The car decoupled the home from the villages and cities they had been bound to for millennia. Developers could create housing landscapes from nothing—calling these magical environments “suburbs.” Why go through the trouble of playing Tetris with urban housing when you can build huge new houses in the middle of nowhere?


aerial view urban sprawl
Aerial view of suburbs


Though the advent of the car radically changed the housing landscape, the case against suburban sprawl has steadily grown. Public transportation and walkability are limited, home design is often bland, residents begin and end each day in traffic, and dependence on the car has driven carbon consumption through the roof (pun intended).

Home sizes have also nearly tripled since WWII . The average new home has grown from a modest 983-square-feet in 1950 to north of 2,600-square-feet today. And we don’t even need all that space: the number of people per home continues to shrink while most of the available space in a home tends to go unused.

Meanwhile, in cities, high-density, transit friendly, small footprint housing has become difficult to build. According to the Washington Post’s Emily Badger, America experienced a mass halt on urban construction following the stock market crash of 1929. When the economy rebounded after WWII, housing development skewed strongly toward suburbs due to cheap money through VA loans and the advances in automotive technology. The dearth of corresponding urban development has led to the major housing shortages currently springing up in our most economically vital cities.

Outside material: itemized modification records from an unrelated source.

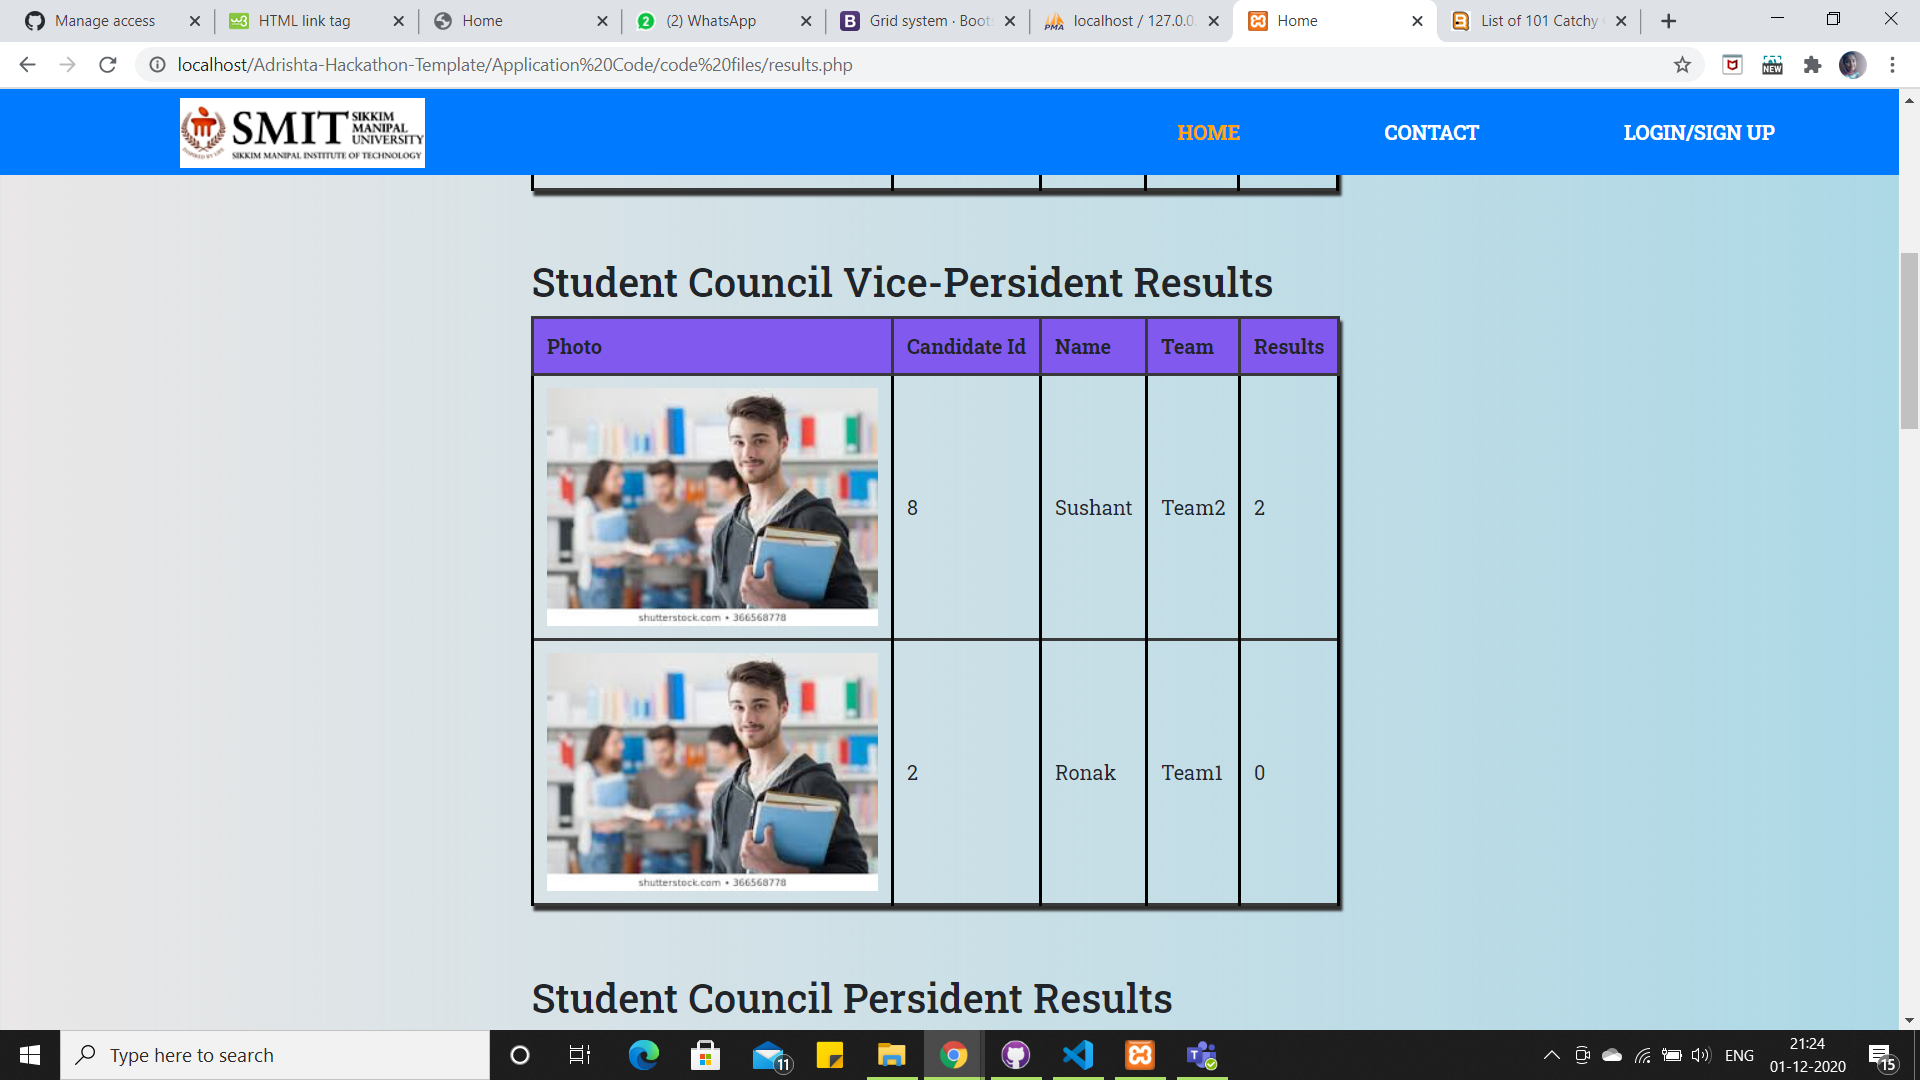
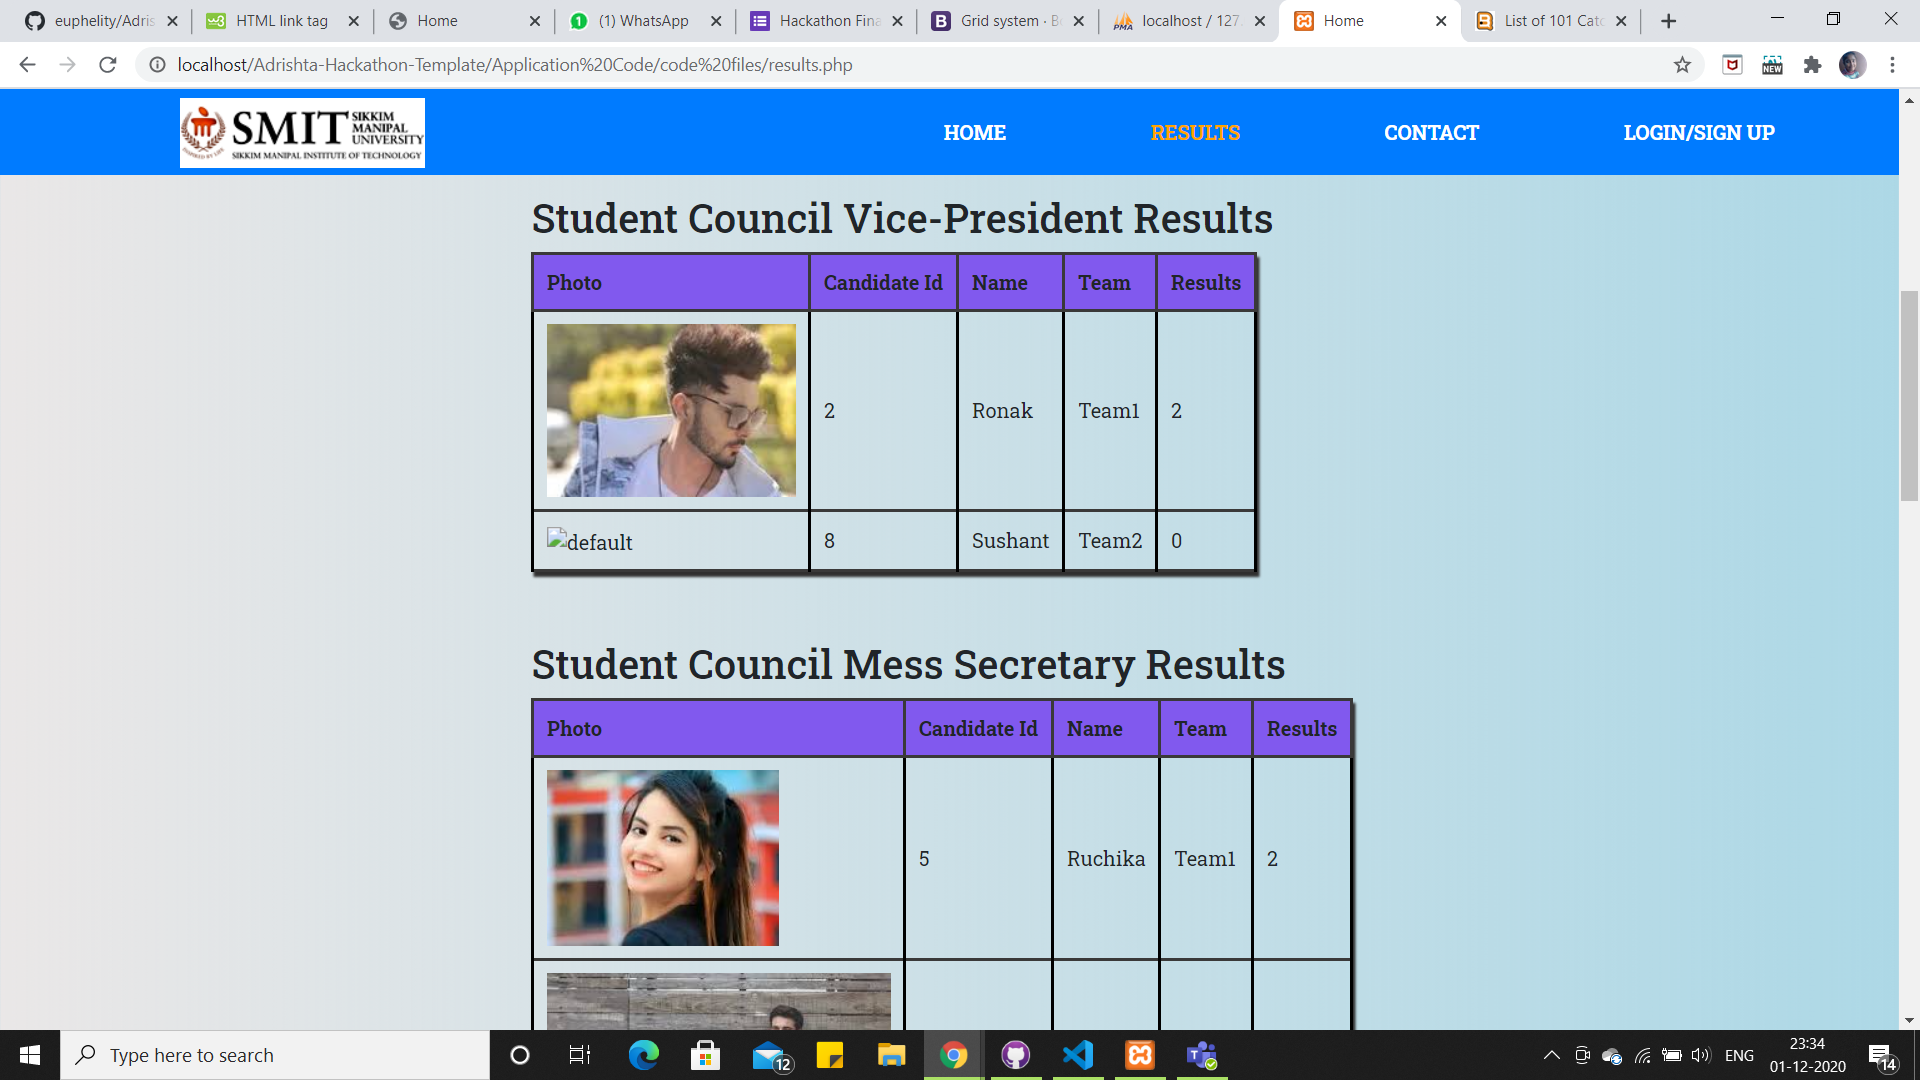
Final Changes

diff --git a/Application Code/code files/results.php b/Application Code/code files/results.php
@@ -1,5 +1,6 @@
 <?php
 session_start();
+$_SESSION["flag"]= 0;
 ?>
 <!DOCTYPE html>
 <html lang="en">
@@ -49,9 +50,18 @@ session_start();
       <div class="collapse navbar-collapse w-100" id="collapsibleNavbar">
         <ul class="navbar-nav ml-auto">
           <li class="nav-item">
-            <a class="active" href="#">HOME</a>
+            <?php
+            if($_SESSION["flag"]==0){
+              echo"<a href='home1.html'>HOME</a>";
+            }
+            else{
+              echo"<a href='home2.php'>HOME</a>";
+            }
+            ?>
           </li>
-
+          <li class="nav-item">
+            <a class='active' href="#">RESULTS</a>
+          </li>
           <li class="nav-item">
             <a href="#footer">CONTACT</a>
           </li>
@@ -80,7 +90,7 @@ session_start();
     if($election['status']=="Disabled"){
         
         echo "<!-- Candidate Detials -->
-        <h2>Student Council Persident Results</h2>
+        <h2>Student Council President Results</h2>
         <table border='1'>
         <tr>
         <th>Photo</th>
@@ -111,7 +121,7 @@ session_start();
         echo "</table><br>";
 
         echo "<!-- Candidate Detials -->
-        <h2>Student Council Vice-Persident Results</h2>
+        <h2>Student Council Vice-President Results</h2>
         <table border='1'>
         <tr>
         <th>Photo</th>
@@ -142,7 +152,7 @@ session_start();
         echo "</table><br>";
 
         echo "<!-- Candidate Detials -->
-        <h2>Student Council Persident Results</h2>
+        <h2>Student Council Mess Secretary Results</h2>
         <table border='1'>
         <tr>
         <th>Photo</th>

diff --git a/Application Code/code files/login.php b/Application Code/code files/login.php
@@ -81,6 +81,7 @@ if(isset($_POST['submit'])){
                 $row = mysqli_fetch_assoc($query);
                 $_SESSION["username"]=$row['username'];
                 $_SESSION["id"]=$row['id'];
+                $_SESSION["flag"]= 1;
                 ?>
                     <script>
                         alert("Login Successful");

diff --git a/Application Code/code files/voting_vp.php b/Application Code/code files/voting_vp.php
@@ -34,7 +34,7 @@ session_start();
     <?php 
     echo "<div class='container'>
     <div class='pt-3'>
-      <h1 class='text-center pb-4'>Vote For Student Council Vice Persident</h1>
+      <h1 class='text-center pb-4'>Vote For Student Council Vice President</h1>
     </div>
     ";
         include 'dbcon.php';

diff --git a/Application Code/code files/voting_p.php b/Application Code/code files/voting_p.php
@@ -33,7 +33,7 @@ session_start();
     <?php 
     echo "<div class='container'>
     <div class='pt-3'>
-      <h1 class='text-center pb-4'>Vote For Student Council Persident</h1>
+      <h1 class='text-center pb-4'>Vote For Student Council President</h1>
     </div>
     ";
         include 'dbcon.php';

diff --git a/Application Code/code files/dbcon.php b/Application Code/code files/dbcon.php
@@ -5,5 +5,4 @@ $password = "";
 $db = "voting";
 
 $con = mysqli_connect($server, $user, $password, $db);
-
 ?>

We’re at a crossroads: we’ve witnessed the failure of sprawl, yet we continue to push further out because: 1. We need more housing, 2. Our cities have become inhospitable places to develop. If ever there was a time for an innovative leap on the scale of bricks and cars, it’s now.

kasita porch
Early rendering of KASITA

INNOVATION #4: The Everywhere Home

French anthropologist Marc Augé’s said that people in the modern world “are always, and never, at home.” Augé’s remark was a charge and caution against the homogenizing effects of globalization, but his words can also be interpreted another way. Technology gives us the ability to be at home—or at work, or with friends—no matter where we are in space. Similarly, technology allows us on-demand access to cars, sports equipment, music libraries, clothes, and food—all the stuff we used to store at home. We might not be at “home” in the sense of a particular address, but we have access to the resources our homes provide.

The next major innovation in housing will be designed around this new technological reality.

Conventional housing, particularly suburban housing, is designed around fixed space that requires its own transportation system, large caches of stuff, and rooms for each occupant. To have a complete home in this system is to have a complete life. But this approach to housing can’t adapt to the rapidly changing ways in which we live. The conventional home is a lot like a smartphone that doesn’t have access to data and must store all its information locally.

In contrast, many of our future homes will be fully connected with smartphone-levels of sophistication. Like smart devices, they will be designed with user experience at the top of mind. Many dwellings will be smaller because they don’t need to store as much stuff. Floorplans will also be downsized because they’ll be designed without unnecessary, unused spaces like foyers and formal dining rooms (Jony Ives wouldn’t put a rarely used, hard to maintain button on an iPhone, would he?). And just as you wouldn’t make a one-off smartphone, future homes will be mass produced, enjoying engineering efficiencies, increased quality, short construction time and low production costs.

Of course there will be more than small, smart, efficient urban homes in the future. There is no one-size-fits-all solution. But smart micro-homes are a solution that fits many. Single urban households make up anywhere from 30-50 percent of households in most major cities. In the future, we’re going to see a lot more housing that’s compact and adaptable—houses that allow people to be at home wherever they are.